And a few things that should not be part of a well-balanced email program:

  • The first screen isn’t as engaging as it could (and should) be
  • Fatty sales copy, rather than good-for-you editorial, makes up the bulk of the content
  • A big chunk of the preview pane is taken up by a third-party advertisement—not the best use of prime real estate


1. Delivery—B

I’ve been receiving this email newsletter for months now and it is consistently delivered to my inbox. There’s a prominent request to add their from address to my address book and white list them (which I had done). While they do send the email out more or less on a regular schedule, it’s not what I’ve found to be the best schedule to reach consumers. They send in the middle of the night, usually between 2:00 AM and 6:00 AM eastern standard time.

The problem here is that it’s always mixed in with a lot of spam (since there’s also an abundance of spam activity during this time period). If they asked me, I’d recommend they shift to a late afternoon send time, which I’ve found to be good to reach consumers. Of course, the best answer would be for them to test and see which time provides the best response.

2. From Line—A

The Daily Dish received a perfect score for their from lines (Figure 1). Both the display and actual from addresses featured their brand prominently, were instantly recognizable to the recipients and were consistent from send to send.

Figure 1: From and Subject Lines

3. Subject Line—B
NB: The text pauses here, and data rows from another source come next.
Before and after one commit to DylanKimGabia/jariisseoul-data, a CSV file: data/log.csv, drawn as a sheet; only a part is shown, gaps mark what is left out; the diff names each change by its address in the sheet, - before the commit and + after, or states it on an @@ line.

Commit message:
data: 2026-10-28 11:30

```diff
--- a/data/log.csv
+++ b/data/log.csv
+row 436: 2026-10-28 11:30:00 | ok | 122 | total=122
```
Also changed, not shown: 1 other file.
The subject lines (Figure 1) used by the email newsletter didn’t sound spammy, which is difficult when so much spam is focused on weight loss. The most important information was first and the subject lines changed to reflect the content of each issue.
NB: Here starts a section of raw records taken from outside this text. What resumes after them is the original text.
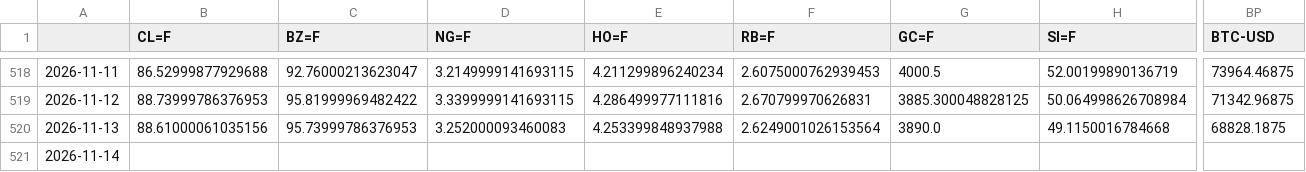
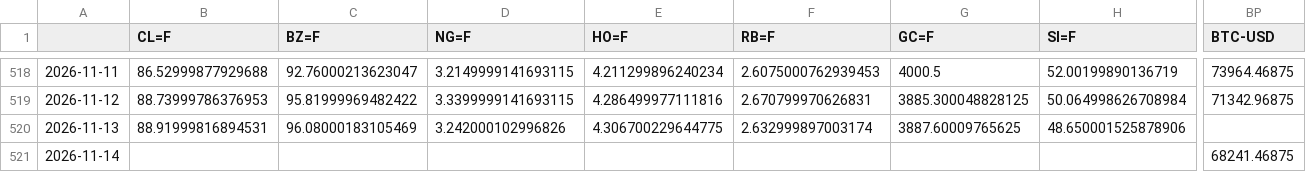
Before and after one commit to BMR-Com/Brazil--trade, a CSV file: data/markets/closes.csv, drawn as a sheet; only a part is shown, gaps mark what is left out; the diff covers the shown part only; the diff names each change by its address in the sheet, - before the commit and + after, or states it on an @@ line.

Commit message:
markets: snapshot 2026-11-13 19:19 ET

```diff
--- a/data/markets/closes.csv
+++ b/data/markets/closes.csv
-B520 (CL=F): 88.61000061035156
+B520 (CL=F): 88.91999816894531
-C520 (BZ=F): 95.73999786376953
+C520 (BZ=F): 96.08000183105469
-D520 (NG=F): 3.252000093460083
+D520 (NG=F): 3.242000102996826
-E520 (HO=F): 4.253399848937988
+E520 (HO=F): 4.306700229644775
-F520 (RB=F): 2.6249001026153564
+F520 (RB=F): 2.632999897003174
-G520 (GC=F): 3890.0
+G520 (GC=F): 3887.60009765625
-H520 (SI=F): 49.1150016784668
+H520 (SI=F): 48.650001525878906
-BP520 (BTC-USD): 68828.1875
+BP520 (BTC-USD): (empty)
-BP521 (BTC-USD): (empty)
+BP521 (BTC-USD): 68241.46875
```
Also changed, not shown: 54 edited cells elsewhere in this file, 3 other files.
One thing the publisher should test is making the subject lines benefit-oriented. They tend to be either (a) the name of the featured recipe (“Rigatoni with Turkey Sausage and Mozzarella” on March 12th), (b) the title of a promotional article (“Taste Victory on the South Beach Diet!” on March 13th) or (c) holiday related (“Have a Happy, Healthy St. Patrick’s Day” on March 17). What about highlighting the benefit of the recipe (“Low Cal, Low Carb, Delicious Rigatoni”) or something else that’s more about what the reader will get out of this issue?

4. Preview Pane—D

The preview pane (Figure 2) contains a third-party advertisement and the newsletter masthead. Nothing more. The former does change from issue to issue, but it’s not related to the content of the issue. The latter doesn’t change – and doesn’t give the reader a clue about what’s in this particular issue that might be of interest.

The Daily Dish scored points for its recognizable logo/masthead. But it failed to provide a strong, benefit-oriented headline unique to the issue in this area. Another point of failure – if images are blocked, the preview pane is just a couple of boxes with red Xs in them, not the best way to pull readers in. Although there is a link to view an online version, it does not appear in the preview pane; it’s unlikely someone would scroll through the red Xs to get to it.

Figure 2: Preview Pane

5. First Screen—F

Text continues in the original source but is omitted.